### Data extracts

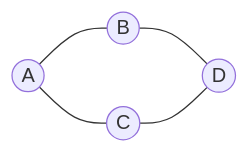
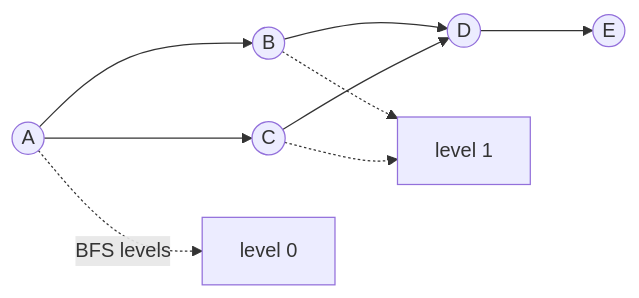
The first of 3 diagrams in graphs/README.md (Icon1cc/Data-Structures-and-Algorithms), drawn with Mermaid before and after one commit. The commit also changed other lines of this file and 112 other files, not shown here.

````diff
--- a/graphs/README.md
+++ b/graphs/README.md
@@ -55,7 +64,11 @@
 ```mermaid
 flowchart LR
-    A((A)) --- B((B))
-    A --- C((C))
-    B --- D((D))
-    C --- D
+    A((A)) --> B((B))
+    A --> C((C))
+    B --> D((D))
+    C --> D
+    D --> E((E))
+    A -. BFS levels .-> L0[level 0]
+    B -.-> L1[level 1]
+    C -.-> L1
 ```
````
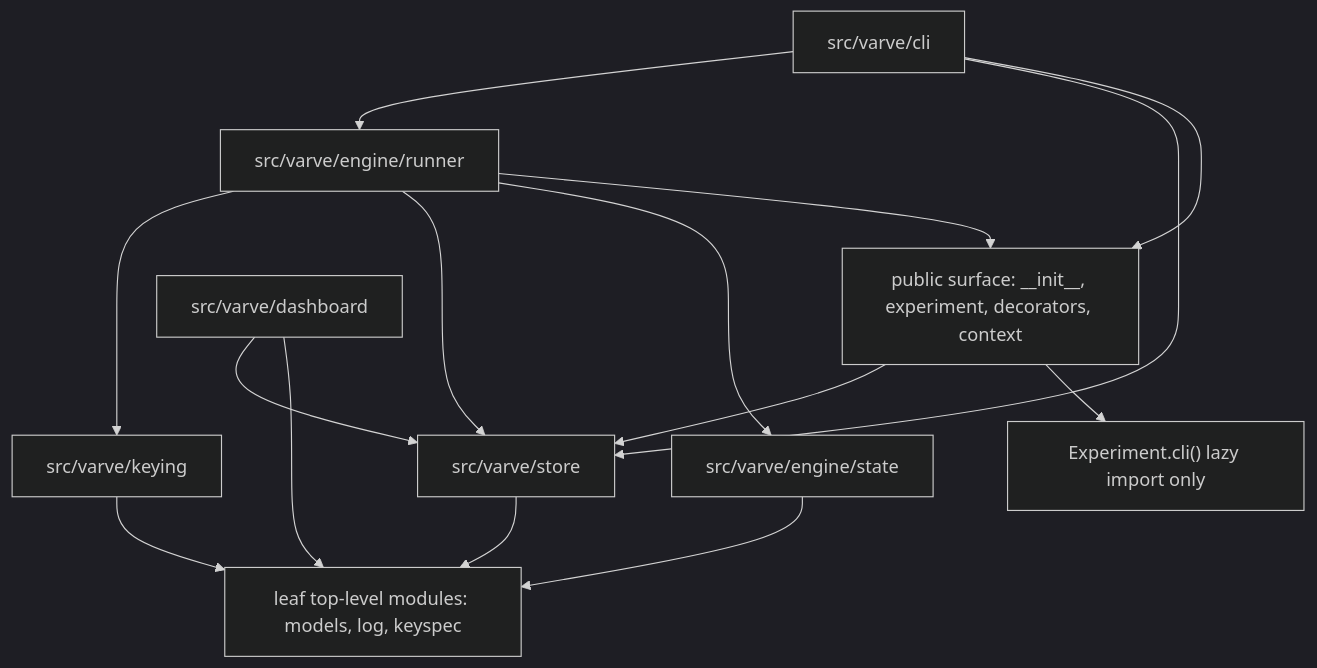
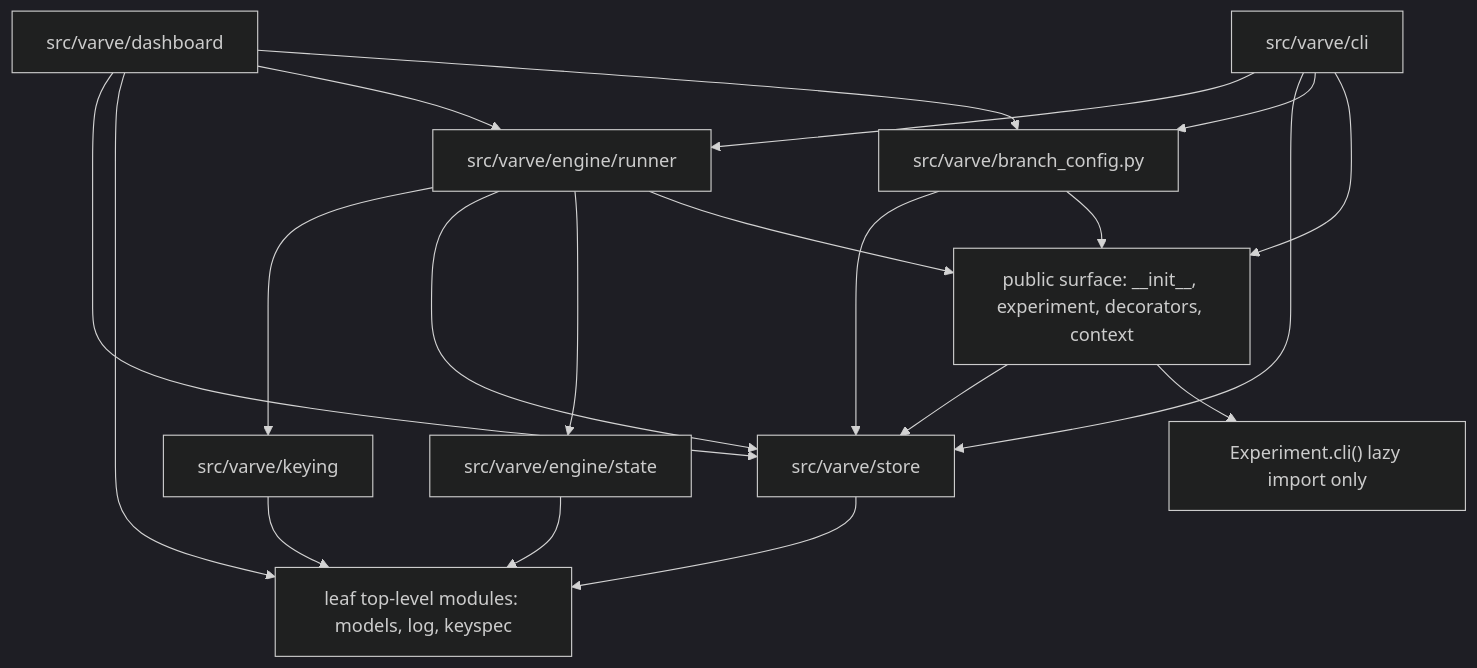
Before and after one commit to moeakwak/varve: the diagram in ARCHITECTURE.md, drawn with Mermaid (dark theme). The commit also changed other lines of this file and 35 other files, not shown here.

````diff
--- a/ARCHITECTURE.md
+++ b/ARCHITECTURE.md
@@ -48,26 +49,32 @@
 ```mermaid
 flowchart TD
   public["public surface: __init__, experiment, decorators, context"]
   leaves["leaf top-level modules: models, log, keyspec"]
   keying["src/varve/keying"]
   store["src/varve/store"]
   state["src/varve/engine/state"]
   runner["src/varve/engine/runner"]
+  branch_config["src/varve/branch_config.py"]
   dashboard["src/varve/dashboard"]
   cli["src/varve/cli"]
 
   keying --> leaves
   store --> leaves
   state --> leaves
+  branch_config --> store
+  branch_config --> public
   runner --> keying
   runner --> store
   runner --> state
   runner --> public
   dashboard --> store
   dashboard --> leaves
+  dashboard --> runner
+  dashboard --> branch_config
   cli --> runner
   cli --> store
+  cli --> branch_config
   cli --> public
   public --> store
   public --> cli_exception["Experiment.cli() lazy import only"]
 ```
````
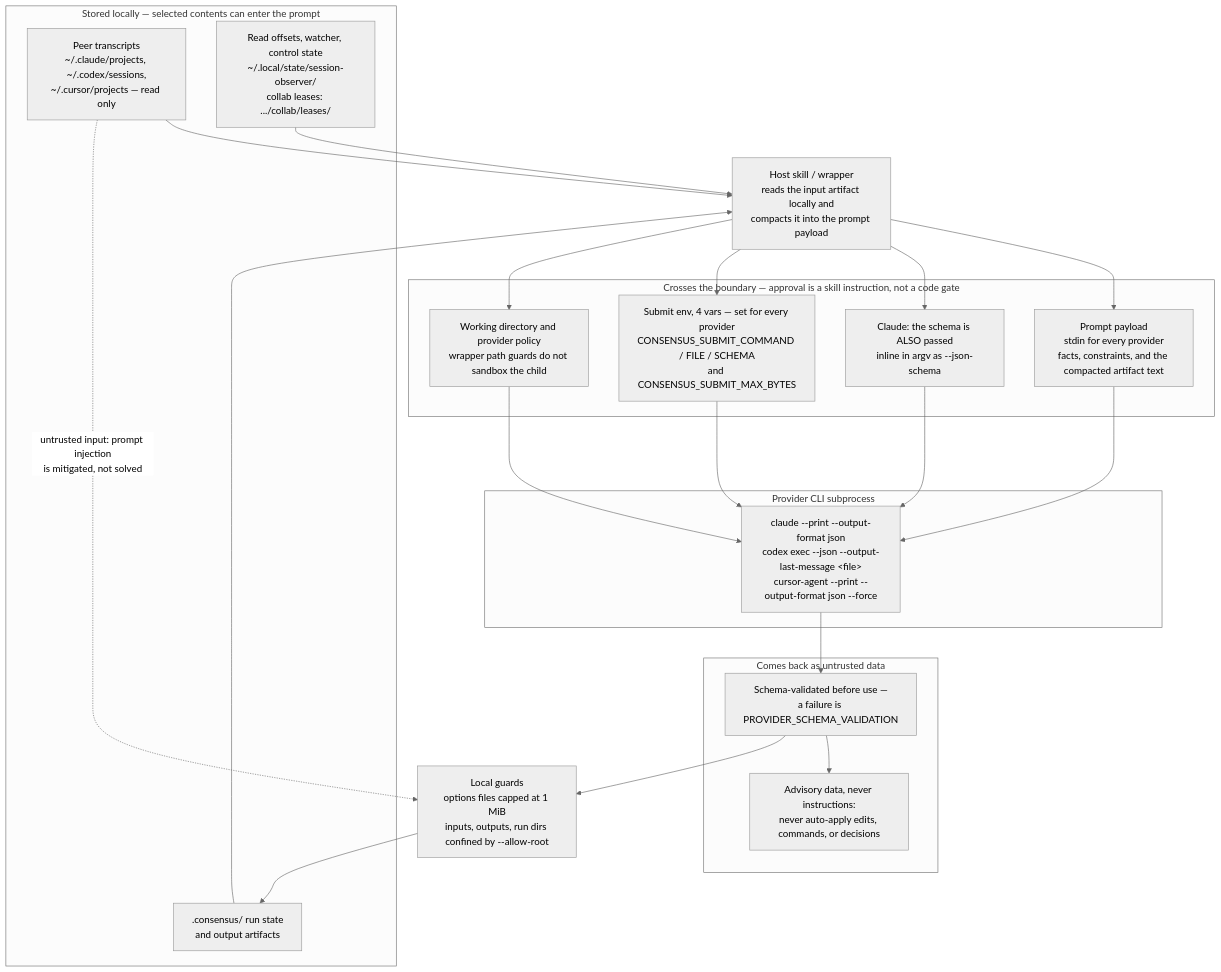
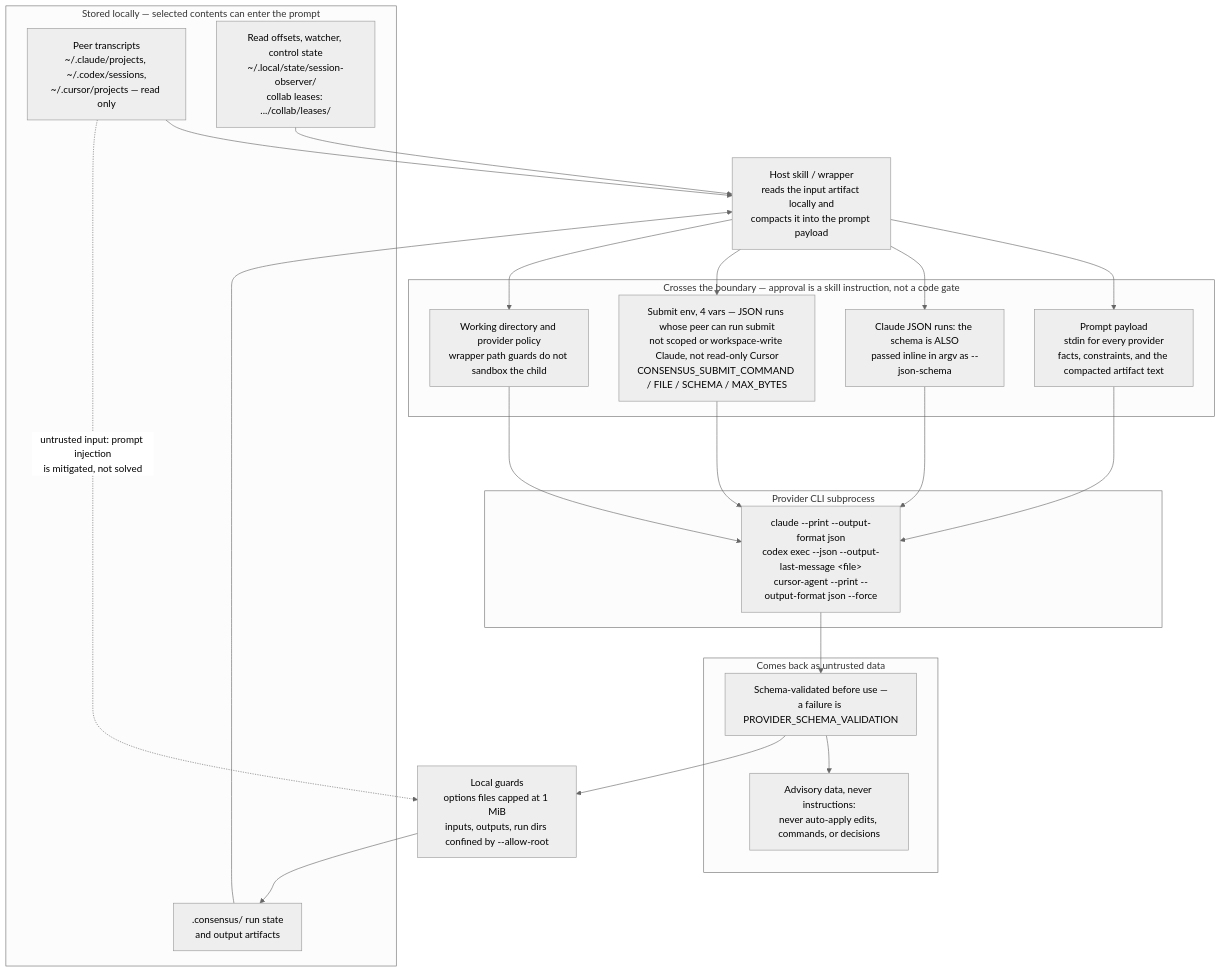
The third of 3 diagrams in documentation/docs/user-guide/consensus/index.md (tkstang/skills), drawn with Mermaid (neutral theme) before and after one commit. The commit also changed other lines of this file and 17 other files, not shown here.

````diff
--- a/documentation/docs/user-guide/consensus/index.md
+++ b/documentation/docs/user-guide/consensus/index.md
@@ -252,42 +255,42 @@
     ```mermaid
     flowchart TB
       accTitle: Consensus data boundary
-      accDescr: Local transcripts, state and run artifacts feed the host wrapper, which builds the prompt, schema, submit environment and working directory sent to provider CLIs. Peer output returns as untrusted data, is schema-validated and treated as advice, and passes local guards before it is stored.
+      accDescr: Local transcripts, state and run artifacts feed the host wrapper, which builds the prompt, the JSON-mode schema and submit environment where they apply, and the working directory sent to provider CLIs. Peer output returns as untrusted data, is schema-validated and treated as advice, and passes local guards before it is stored.
       subgraph local["Stored locally — selected contents can enter the prompt"]
         TR["Peer transcripts<br/>~/.claude/projects, ~/.codex/sessions,<br/>~/.cursor/projects — read only"]
         ST["Read offsets, watcher, control state<br/>~/.local/state/session-observer/<br/>collab leases: .../collab/leases/"]
         RUN[".consensus/ run state<br/>and output artifacts"]
       end
       HOST["Host skill / wrapper<br/>reads the input artifact locally and<br/>compacts it into the prompt payload"]
       subgraph crossing["Crosses the boundary — approval is a skill instruction, not a code gate"]
         PR["Prompt payload<br/>stdin for every provider<br/>facts, constraints, and the compacted artifact text"]
-        SCH["Claude: the schema is ALSO passed<br/>inline in argv as --json-schema"]
-        ENV["Submit env, 4 vars — set for every provider<br/>CONSENSUS_SUBMIT_COMMAND / FILE / SCHEMA<br/>and CONSENSUS_SUBMIT_MAX_BYTES"]
+        SCH["Claude JSON runs: the schema is ALSO<br/>passed inline in argv as --json-schema"]
+        ENV["Submit env, 4 vars — JSON runs whose peer can run submit<br/>not scoped or workspace-write Claude, not read-only Cursor<br/>CONSENSUS_SUBMIT_COMMAND / FILE / SCHEMA / MAX_BYTES"]
         CWD["Working directory and provider policy<br/>wrapper path guards do not sandbox the child"]
       end
       subgraph remote["Provider CLI subprocess"]
         PEER["claude --print --output-format json<br/>codex exec --json --output-last-message &lt;file&gt;<br/>cursor-agent --print --output-format json --force"]
       end
       subgraph back["Comes back as untrusted data"]
         OUT["Schema-validated before use —<br/>a failure is PROVIDER_SCHEMA_VALIDATION"]
         REV["Advisory data, never instructions:<br/>never auto-apply edits, commands, or decisions"]
       end
       GUARD["Local guards<br/>options files capped at 1 MiB<br/>inputs, outputs, run dirs confined by --allow-root"]
 
       TR --> HOST
       ST --> HOST
       RUN --> HOST
       HOST --> PR
       HOST --> SCH
       HOST --> ENV
       HOST --> CWD
       PR --> PEER
       SCH --> PEER
       ENV --> PEER
       CWD --> PEER
       PEER --> OUT
       OUT --> REV
       OUT --> GUARD
       GUARD --> RUN
       TR -.->|"untrusted input: prompt injection<br/>is mitigated, not solved"| GUARD
     ```
````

### Your goal
Copy all lines of the records that have the string "changed" in them.

### Exercise solution
The first of 3 diagrams in graphs/README.md (Icon1cc/Data-Structures-and-Algorithms), drawn with Mermaid before and after one commit. The commit also changed other lines of this file and 112 other files, not shown here.
Before and after one commit to moeakwak/varve: the diagram in ARCHITECTURE.md, drawn with Mermaid (dark theme). The commit also changed other lines of this file and 35 other files, not shown here.
The third of 3 diagrams in documentation/docs/user-guide/consensus/index.md (tkstang/skills), drawn with Mermaid (neutral theme) before and after one commit. The commit also changed other lines of this file and 17 other files, not shown here.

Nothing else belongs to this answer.